I don’t see the Leap as a manifesto of the left.
A political statement of the left would set out the predicaments people confront in Canada and the wider world. A good place to begin what would be a lengthy discussion would be to focus on the problems of a younger generation, one that is face to face with the increasing inequality in contemporary capitalism.
It is no accident that Millennials have taken up the struggle for a new politics in so many parts of the world.
They have been noteworthy for their political action in Syriza in Greece, in Podemos in Spain, and in propelling left-winger Jeremy Corbyn to the leadership of the U.K. Labour Party, much to the surprise and horror of the party establishment. The energy of the young has driven the highly effective campaign of democratic socialist Vermont Sen. Bernie Sanders for the Democratic Party’s presidential nomination. Hundreds of thousands of Millennials in France have taken to the streets to protest the tired Socialist government’s proposed changes to labour laws that would discriminate against young workers.

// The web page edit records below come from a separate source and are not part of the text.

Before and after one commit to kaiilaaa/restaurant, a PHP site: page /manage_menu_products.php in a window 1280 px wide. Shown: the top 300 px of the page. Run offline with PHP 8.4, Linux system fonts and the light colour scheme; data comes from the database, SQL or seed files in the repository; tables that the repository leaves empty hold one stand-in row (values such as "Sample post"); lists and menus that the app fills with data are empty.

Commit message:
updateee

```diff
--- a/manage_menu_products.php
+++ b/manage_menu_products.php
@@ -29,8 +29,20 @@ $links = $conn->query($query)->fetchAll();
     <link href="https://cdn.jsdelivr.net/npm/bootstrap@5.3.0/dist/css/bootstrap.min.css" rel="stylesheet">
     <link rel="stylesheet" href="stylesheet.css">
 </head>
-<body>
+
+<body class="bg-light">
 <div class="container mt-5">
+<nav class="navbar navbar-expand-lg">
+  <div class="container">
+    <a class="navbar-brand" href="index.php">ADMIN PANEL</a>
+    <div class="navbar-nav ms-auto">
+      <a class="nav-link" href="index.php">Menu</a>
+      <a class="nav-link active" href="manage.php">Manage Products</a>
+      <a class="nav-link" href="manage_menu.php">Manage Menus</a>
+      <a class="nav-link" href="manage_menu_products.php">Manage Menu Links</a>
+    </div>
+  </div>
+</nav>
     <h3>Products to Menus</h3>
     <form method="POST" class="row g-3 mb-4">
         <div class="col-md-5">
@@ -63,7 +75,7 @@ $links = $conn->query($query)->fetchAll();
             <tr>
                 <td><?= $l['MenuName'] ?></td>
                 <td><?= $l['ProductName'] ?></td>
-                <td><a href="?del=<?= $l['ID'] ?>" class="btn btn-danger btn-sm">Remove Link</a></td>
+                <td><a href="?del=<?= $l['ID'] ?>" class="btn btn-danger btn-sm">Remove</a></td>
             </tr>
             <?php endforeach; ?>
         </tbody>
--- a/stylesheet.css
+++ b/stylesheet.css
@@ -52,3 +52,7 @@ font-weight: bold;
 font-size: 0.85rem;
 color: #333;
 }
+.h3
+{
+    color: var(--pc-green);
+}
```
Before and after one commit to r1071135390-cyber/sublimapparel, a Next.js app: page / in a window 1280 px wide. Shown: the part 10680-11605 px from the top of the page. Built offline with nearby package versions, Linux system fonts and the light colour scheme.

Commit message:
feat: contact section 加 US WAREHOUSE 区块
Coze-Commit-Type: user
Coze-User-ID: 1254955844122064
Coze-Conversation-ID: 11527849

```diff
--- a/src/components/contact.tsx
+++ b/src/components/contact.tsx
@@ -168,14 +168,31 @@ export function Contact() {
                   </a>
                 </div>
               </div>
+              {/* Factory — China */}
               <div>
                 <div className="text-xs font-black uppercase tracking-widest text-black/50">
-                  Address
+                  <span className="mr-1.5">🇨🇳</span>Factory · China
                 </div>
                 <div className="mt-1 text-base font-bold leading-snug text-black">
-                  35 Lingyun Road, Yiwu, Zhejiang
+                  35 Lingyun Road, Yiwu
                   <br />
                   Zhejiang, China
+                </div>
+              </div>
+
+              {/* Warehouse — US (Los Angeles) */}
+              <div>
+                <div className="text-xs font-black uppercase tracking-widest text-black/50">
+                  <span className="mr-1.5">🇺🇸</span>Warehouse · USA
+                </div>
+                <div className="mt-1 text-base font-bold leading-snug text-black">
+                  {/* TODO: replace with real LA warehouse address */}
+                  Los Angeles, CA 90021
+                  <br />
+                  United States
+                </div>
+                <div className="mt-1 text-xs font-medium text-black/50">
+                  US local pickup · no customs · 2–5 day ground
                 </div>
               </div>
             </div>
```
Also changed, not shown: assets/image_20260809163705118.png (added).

If the NDP wishes to reverse its decades-old shift to the political centre, it needs to begin by addressing the ways Canadians are up against an ever-more unequal society in which democracy itself is at risk. Out of that recognition of what capitalism has become in our time can emerge a strategy for a green economy that the population at large can create and endorse.
James Laxer is a professor of political science in the Department of Equity Studies at York University in Toronto. In 1969, he wrote the first draft of the Waffle Manifesto, For An Independent Socialist Canada. In 1971, he ran as the candidate of Waffle supporters in the NDP leadership race. He placed second to David Lewis in the field of five candidates, winning 37 per cent of the vote on the Ottawa convention’s fourth ballot.